**Work task**
Your task is to work out how many lines in the data that follows hold "without" and to state that number alone.
#####
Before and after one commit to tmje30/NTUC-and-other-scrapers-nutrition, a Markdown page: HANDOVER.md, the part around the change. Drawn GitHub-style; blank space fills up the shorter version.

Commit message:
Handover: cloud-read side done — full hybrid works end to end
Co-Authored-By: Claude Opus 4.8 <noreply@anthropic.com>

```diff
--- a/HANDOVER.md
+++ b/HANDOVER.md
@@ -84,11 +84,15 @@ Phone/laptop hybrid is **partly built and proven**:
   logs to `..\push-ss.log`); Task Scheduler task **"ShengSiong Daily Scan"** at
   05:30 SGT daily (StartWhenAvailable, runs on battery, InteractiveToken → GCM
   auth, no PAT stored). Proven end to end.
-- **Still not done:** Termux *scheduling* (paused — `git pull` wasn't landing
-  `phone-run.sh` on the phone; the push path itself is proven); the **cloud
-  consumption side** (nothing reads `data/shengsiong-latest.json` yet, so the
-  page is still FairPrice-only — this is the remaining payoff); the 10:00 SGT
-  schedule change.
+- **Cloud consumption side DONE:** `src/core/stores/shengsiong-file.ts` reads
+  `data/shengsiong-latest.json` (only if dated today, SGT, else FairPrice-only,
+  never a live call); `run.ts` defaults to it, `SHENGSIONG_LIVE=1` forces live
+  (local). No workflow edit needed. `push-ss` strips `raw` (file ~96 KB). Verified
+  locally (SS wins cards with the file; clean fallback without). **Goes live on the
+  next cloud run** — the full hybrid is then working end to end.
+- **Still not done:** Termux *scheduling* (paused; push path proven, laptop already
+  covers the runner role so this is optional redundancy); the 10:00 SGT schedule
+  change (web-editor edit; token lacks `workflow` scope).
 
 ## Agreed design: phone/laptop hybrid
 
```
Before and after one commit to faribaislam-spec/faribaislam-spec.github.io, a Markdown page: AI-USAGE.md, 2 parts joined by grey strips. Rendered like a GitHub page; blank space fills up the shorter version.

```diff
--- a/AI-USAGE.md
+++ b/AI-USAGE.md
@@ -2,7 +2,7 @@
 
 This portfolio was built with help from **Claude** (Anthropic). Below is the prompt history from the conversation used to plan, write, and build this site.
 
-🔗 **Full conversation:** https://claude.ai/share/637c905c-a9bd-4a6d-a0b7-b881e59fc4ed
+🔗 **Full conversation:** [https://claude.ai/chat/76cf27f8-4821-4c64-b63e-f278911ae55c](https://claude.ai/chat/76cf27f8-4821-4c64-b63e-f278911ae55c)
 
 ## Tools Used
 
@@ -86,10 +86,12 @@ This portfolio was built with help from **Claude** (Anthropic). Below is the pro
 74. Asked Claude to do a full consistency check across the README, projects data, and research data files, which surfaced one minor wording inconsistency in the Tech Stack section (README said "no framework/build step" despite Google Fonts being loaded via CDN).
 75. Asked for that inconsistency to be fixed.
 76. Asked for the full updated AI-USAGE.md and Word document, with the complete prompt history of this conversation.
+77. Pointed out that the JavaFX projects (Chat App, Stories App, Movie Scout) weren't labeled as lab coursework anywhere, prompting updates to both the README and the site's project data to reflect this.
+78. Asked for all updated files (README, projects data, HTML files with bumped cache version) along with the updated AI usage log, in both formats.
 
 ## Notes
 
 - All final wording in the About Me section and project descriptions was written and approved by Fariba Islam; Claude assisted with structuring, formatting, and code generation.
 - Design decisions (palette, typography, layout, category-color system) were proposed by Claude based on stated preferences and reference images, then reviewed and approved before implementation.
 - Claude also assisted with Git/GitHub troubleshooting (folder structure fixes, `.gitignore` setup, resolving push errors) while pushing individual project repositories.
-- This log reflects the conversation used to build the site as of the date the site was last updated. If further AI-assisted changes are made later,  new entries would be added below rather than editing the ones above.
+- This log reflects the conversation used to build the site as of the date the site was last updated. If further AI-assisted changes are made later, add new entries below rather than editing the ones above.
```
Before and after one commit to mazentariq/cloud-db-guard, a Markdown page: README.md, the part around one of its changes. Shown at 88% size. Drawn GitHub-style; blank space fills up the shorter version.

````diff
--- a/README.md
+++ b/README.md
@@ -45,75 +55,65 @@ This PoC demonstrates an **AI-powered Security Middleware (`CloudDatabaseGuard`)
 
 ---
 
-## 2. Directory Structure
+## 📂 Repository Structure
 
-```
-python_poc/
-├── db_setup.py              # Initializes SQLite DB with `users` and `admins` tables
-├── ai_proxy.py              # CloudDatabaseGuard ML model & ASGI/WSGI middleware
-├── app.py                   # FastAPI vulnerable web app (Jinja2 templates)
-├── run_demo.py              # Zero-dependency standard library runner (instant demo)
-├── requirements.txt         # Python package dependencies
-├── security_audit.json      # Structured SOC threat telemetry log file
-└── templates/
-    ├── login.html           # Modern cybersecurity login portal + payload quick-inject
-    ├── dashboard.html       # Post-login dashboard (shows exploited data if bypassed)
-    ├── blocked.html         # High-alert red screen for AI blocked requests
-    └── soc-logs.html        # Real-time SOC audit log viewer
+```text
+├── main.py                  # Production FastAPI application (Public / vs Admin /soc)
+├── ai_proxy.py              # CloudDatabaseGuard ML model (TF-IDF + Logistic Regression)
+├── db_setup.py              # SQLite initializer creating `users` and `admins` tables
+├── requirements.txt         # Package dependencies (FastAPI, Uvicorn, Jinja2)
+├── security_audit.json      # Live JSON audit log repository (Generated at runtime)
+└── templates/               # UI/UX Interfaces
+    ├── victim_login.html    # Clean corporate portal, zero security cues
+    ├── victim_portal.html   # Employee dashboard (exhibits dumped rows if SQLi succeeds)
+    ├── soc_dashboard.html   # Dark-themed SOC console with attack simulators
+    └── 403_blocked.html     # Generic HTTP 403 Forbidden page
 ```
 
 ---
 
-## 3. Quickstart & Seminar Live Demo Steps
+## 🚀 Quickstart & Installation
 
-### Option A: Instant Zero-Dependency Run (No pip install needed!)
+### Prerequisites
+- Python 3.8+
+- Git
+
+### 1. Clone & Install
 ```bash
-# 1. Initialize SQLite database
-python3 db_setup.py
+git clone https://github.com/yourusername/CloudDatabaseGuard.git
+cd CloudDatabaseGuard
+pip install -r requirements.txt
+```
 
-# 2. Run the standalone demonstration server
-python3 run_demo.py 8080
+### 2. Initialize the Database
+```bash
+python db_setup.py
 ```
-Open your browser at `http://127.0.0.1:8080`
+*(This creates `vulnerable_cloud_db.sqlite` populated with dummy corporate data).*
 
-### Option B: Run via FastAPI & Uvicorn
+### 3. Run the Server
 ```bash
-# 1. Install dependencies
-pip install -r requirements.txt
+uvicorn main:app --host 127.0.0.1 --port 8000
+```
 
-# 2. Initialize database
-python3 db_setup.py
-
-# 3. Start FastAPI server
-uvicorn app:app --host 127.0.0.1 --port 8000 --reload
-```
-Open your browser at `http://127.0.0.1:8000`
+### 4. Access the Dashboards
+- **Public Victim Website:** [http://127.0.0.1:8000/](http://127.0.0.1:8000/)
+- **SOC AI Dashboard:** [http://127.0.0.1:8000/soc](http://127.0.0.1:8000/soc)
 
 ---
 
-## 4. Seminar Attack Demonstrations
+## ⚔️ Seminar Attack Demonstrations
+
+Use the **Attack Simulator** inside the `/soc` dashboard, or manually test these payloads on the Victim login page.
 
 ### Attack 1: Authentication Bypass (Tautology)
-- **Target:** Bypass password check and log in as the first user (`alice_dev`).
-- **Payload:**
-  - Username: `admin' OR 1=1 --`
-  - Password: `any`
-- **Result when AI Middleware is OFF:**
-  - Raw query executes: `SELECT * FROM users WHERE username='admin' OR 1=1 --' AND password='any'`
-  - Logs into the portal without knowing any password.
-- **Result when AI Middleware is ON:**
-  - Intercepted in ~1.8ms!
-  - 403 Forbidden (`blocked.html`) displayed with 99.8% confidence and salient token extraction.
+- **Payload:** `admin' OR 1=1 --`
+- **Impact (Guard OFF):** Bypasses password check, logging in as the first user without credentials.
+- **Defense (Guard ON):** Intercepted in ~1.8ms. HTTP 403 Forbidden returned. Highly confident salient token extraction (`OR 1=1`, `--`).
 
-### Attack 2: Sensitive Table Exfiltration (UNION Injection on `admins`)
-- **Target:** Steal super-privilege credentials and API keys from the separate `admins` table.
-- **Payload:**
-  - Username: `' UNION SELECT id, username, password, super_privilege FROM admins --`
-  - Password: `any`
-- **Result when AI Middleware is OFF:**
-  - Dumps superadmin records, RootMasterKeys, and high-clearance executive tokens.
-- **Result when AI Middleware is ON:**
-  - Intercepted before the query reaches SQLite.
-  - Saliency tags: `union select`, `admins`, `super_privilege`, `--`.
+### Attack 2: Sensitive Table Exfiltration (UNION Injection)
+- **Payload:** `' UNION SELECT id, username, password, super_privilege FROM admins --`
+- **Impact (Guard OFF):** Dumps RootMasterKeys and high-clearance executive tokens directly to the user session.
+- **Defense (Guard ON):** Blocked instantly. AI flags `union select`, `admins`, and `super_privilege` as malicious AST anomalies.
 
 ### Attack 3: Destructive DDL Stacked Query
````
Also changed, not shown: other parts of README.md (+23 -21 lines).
#####
**Answer to this exercise**
3